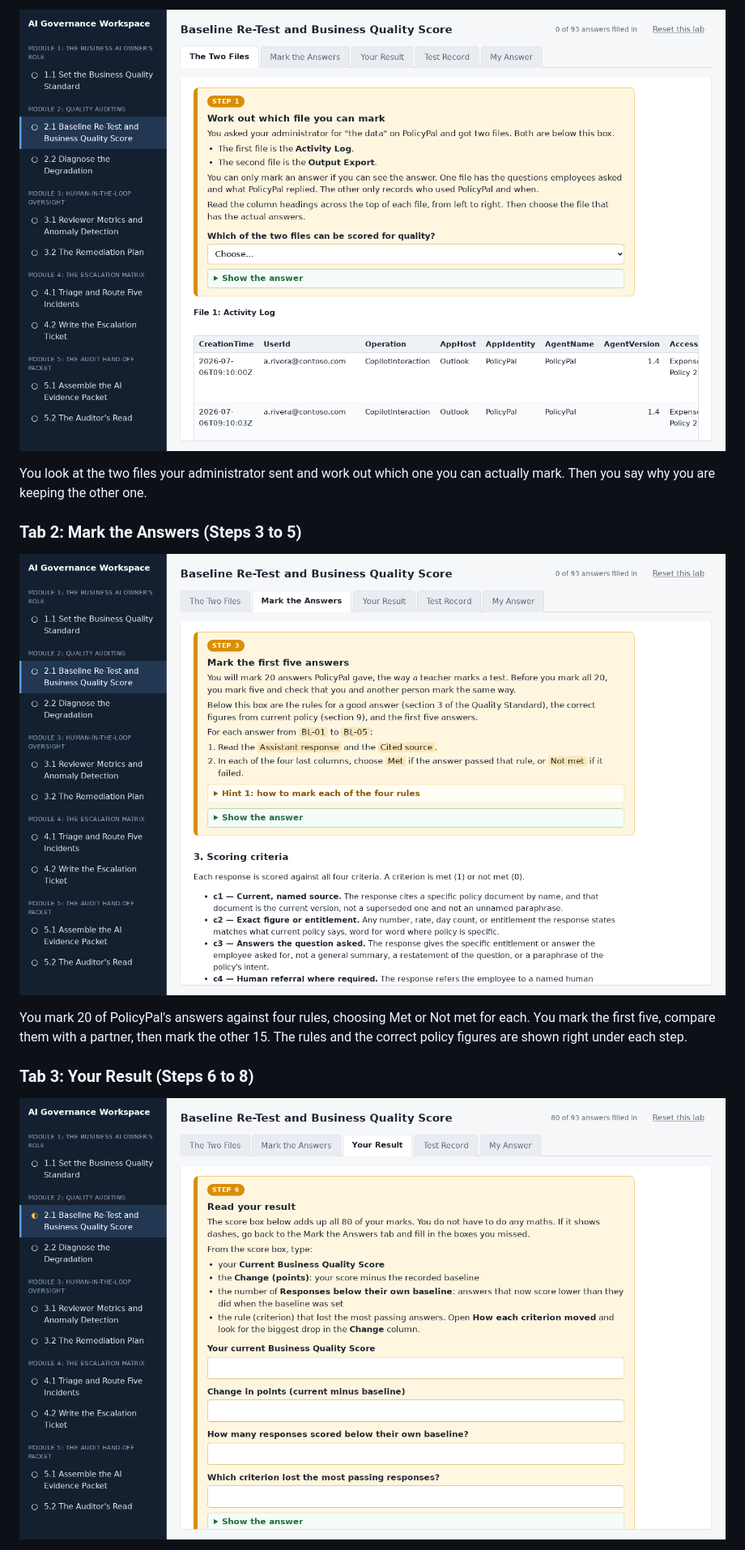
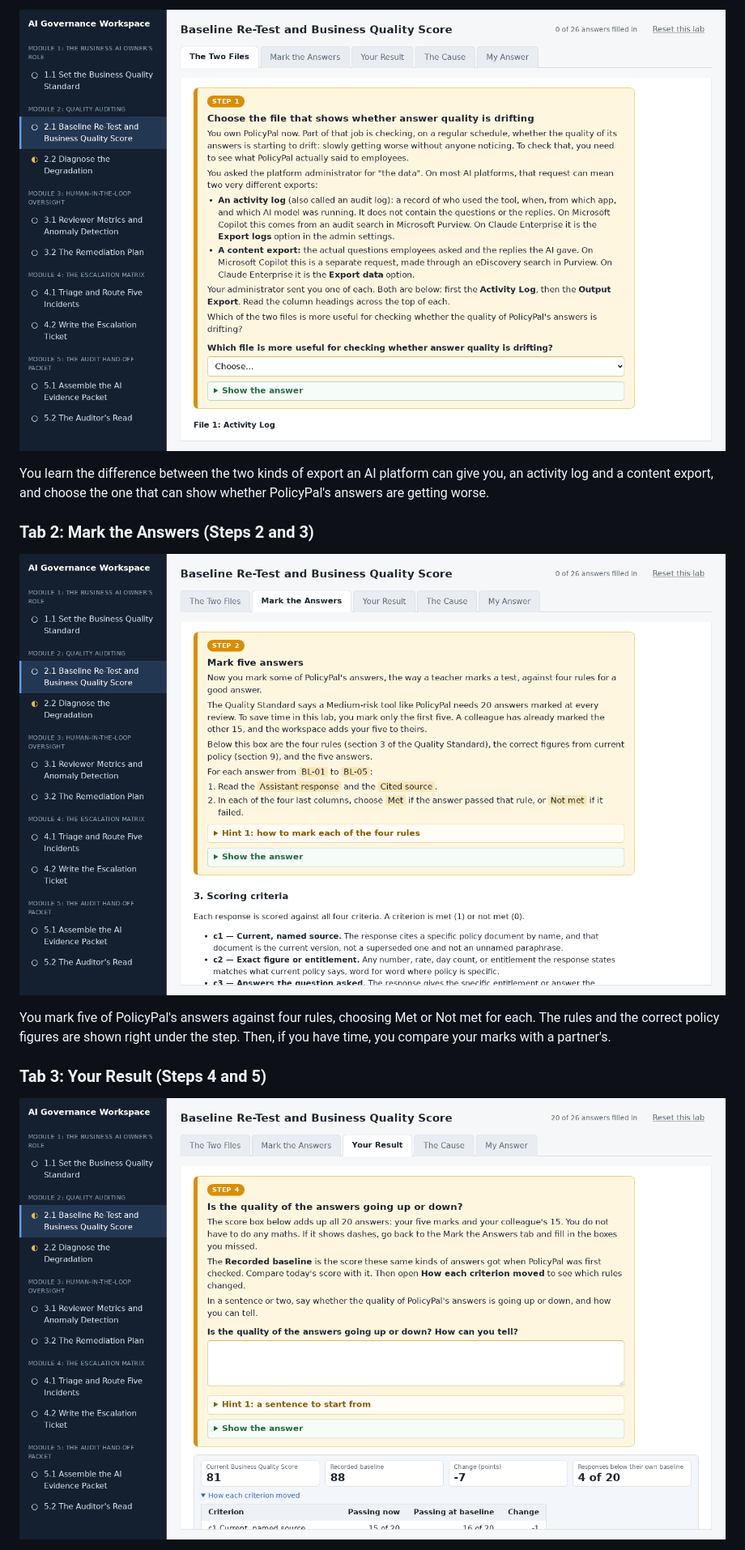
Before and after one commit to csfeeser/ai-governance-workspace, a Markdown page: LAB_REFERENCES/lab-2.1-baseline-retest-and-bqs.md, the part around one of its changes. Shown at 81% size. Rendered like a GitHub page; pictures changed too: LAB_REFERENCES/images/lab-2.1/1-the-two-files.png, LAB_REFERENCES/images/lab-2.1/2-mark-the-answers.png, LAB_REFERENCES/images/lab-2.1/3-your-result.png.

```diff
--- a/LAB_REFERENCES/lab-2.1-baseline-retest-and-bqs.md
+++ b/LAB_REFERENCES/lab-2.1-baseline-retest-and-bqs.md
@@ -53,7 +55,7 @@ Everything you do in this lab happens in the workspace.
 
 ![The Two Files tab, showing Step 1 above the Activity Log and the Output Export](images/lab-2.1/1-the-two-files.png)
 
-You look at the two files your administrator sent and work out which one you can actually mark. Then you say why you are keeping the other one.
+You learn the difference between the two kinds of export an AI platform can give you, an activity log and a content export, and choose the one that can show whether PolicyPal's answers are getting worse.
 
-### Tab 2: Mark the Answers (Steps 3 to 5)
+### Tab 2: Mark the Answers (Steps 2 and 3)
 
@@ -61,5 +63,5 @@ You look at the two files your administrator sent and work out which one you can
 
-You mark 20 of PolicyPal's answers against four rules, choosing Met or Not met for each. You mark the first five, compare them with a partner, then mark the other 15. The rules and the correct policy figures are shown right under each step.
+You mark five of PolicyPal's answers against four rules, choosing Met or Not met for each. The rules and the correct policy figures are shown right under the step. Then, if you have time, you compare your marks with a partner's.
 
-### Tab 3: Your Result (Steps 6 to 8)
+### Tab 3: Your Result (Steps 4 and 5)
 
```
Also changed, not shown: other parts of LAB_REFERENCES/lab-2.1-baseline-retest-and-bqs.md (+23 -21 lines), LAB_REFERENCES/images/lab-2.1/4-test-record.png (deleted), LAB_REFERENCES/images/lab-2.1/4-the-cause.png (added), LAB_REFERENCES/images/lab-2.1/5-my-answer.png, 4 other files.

:::::

What to produce:
Set down all the lines above exactly as they appear, with no pictures.

Result for this exercise:
Before and after one commit to csfeeser/ai-governance-workspace, a Markdown page: LAB_REFERENCES/lab-2.1-baseline-retest-and-bqs.md, the part around one of its changes. Shown at 81% size. Rendered like a GitHub page; pictures changed too: LAB_REFERENCES/images/lab-2.1/1-the-two-files.png, LAB_REFERENCES/images/lab-2.1/2-mark-the-answers.png, LAB_REFERENCES/images/lab-2.1/3-your-result.png.

```diff
--- a/LAB_REFERENCES/lab-2.1-baseline-retest-and-bqs.md
+++ b/LAB_REFERENCES/lab-2.1-baseline-retest-and-bqs.md
@@ -53,7 +55,7 @@ Everything you do in this lab happens in the workspace.
 
 ![The Two Files tab, showing Step 1 above the Activity Log and the Output Export](images/lab-2.1/1-the-two-files.png)
 
-You look at the two files your administrator sent and work out which one you can actually mark. Then you say why you are keeping the other one.
+You learn the difference between the two kinds of export an AI platform can give you, an activity log and a content export, and choose the one that can show whether PolicyPal's answers are getting worse.
 
-### Tab 2: Mark the Answers (Steps 3 to 5)
+### Tab 2: Mark the Answers (Steps 2 and 3)
 
@@ -61,5 +63,5 @@ You look at the two files your administrator sent and work out which one you can
 
-You mark 20 of PolicyPal's answers against four rules, choosing Met or Not met for each. You mark the first five, compare them with a partner, then mark the other 15. The rules and the correct policy figures are shown right under each step.
+You mark five of PolicyPal's answers against four rules, choosing Met or Not met for each. The rules and the correct policy figures are shown right under the step. Then, if you have time, you compare your marks with a partner's.
 
-### Tab 3: Your Result (Steps 6 to 8)
+### Tab 3: Your Result (Steps 4 and 5)
 
```
Also changed, not shown: other parts of LAB_REFERENCES/lab-2.1-baseline-retest-and-bqs.md (+23 -21 lines), LAB_REFERENCES/images/lab-2.1/4-test-record.png (deleted), LAB_REFERENCES/images/lab-2.1/4-the-cause.png (added), LAB_REFERENCES/images/lab-2.1/5-my-answer.png, 4 other files.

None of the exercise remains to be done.